Open Up the Platform!

News is now spreading across blogs that Apple has finally approved Opera Mini for the iPhone. (Need it? Get it for free in the iTunes store.)

So what does this hold for the future? In the short term, I hope this means Firefox for the iPhone. I like Firefox, and I’ve been hoping to see an iPhone version for some time. For the long term, does this mean that Apple is changing its stance on apps?

For those who don’t know, Apple has officially been opposed to apps that duplicate core iPhone functionality. That has been interpreted to mean that since the iPhone has a built-in e-mail client, you can’t make another one for it. Since the iPhone has a built-in telephone application, you can’t make another one for it. Since the iPhone has a built-in web browser . . . well . . . you get the picture.

Given all that history, the fact that the Opera Mini web browser is now available for the iPhone, could be huge. Or it could be nothing. At the very least, it could be a sign of Apple opening the door for some changes. However, as many developers have experienced, Apple can slam doors just as quickly as it opens them.

I’ve played around with Opera Mini, and I’m not impressed yet even though I like the tabs. Opera Mini actually seems a little slower than Safari on my phone, although others are experiencing better results. Faster or slower though, I hope that Opera’s approval by the App Store reviewers bodes well for things to come.

One Toolbar Too Many

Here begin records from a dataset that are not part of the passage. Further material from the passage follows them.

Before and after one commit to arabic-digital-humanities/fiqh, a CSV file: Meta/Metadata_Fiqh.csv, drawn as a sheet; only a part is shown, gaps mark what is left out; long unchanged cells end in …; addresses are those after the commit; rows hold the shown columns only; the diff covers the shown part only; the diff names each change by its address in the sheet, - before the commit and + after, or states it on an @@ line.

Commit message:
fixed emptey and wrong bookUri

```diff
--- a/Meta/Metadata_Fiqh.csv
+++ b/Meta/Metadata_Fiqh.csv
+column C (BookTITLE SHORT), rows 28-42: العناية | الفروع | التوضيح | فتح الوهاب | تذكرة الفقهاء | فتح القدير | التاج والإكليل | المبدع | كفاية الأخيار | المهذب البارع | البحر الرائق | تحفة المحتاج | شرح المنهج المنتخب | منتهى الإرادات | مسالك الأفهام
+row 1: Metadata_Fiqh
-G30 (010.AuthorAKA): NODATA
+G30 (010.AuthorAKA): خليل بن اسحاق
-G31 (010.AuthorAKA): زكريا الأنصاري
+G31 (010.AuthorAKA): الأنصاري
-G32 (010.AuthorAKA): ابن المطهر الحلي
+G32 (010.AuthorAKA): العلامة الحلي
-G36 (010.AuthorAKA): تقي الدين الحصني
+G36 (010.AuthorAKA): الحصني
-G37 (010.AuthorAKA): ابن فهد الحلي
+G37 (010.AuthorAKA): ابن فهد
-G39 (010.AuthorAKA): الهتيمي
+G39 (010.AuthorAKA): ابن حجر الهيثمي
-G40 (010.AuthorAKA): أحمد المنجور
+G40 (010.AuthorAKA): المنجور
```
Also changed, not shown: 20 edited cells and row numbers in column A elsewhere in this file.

I ran across a strange problem today. The computer at the reference desk couldn’t access our SharePoint server using just the server name, but it could access it if we used the full hostname. I saw this problem with all of our computers during the initial setup, and I solved this problem by adding a public URL as outlined here.

This time though, it was just the one computer. Every time we tried to browse by the server’s name, IE did an AOL search on the name rather than resolving the name locally on our intranet. NSLOOKUP returned the correct IP address when I tried searching for the short name as well as the full hostname. Firefox worked just fine with the short name. It seemed then that the computer knew what to do, and the problem was occurring only in IE.

AOL was defined as the default search engine in IE. I tried changing that to Google just to see if it made any difference. Strangely enough the browser still searched for the server name on AOL. I tried deleting all search providers except Google, but IE still ran an AOL search. After we dug around a bit more, we found that AIM Toolbar was installed on the reference desk computer. We uninstalled the toolbar, and everything was back to normal.

Yeah, there are some good browser toolbars and add-ons, but a bad one can really gum up the works!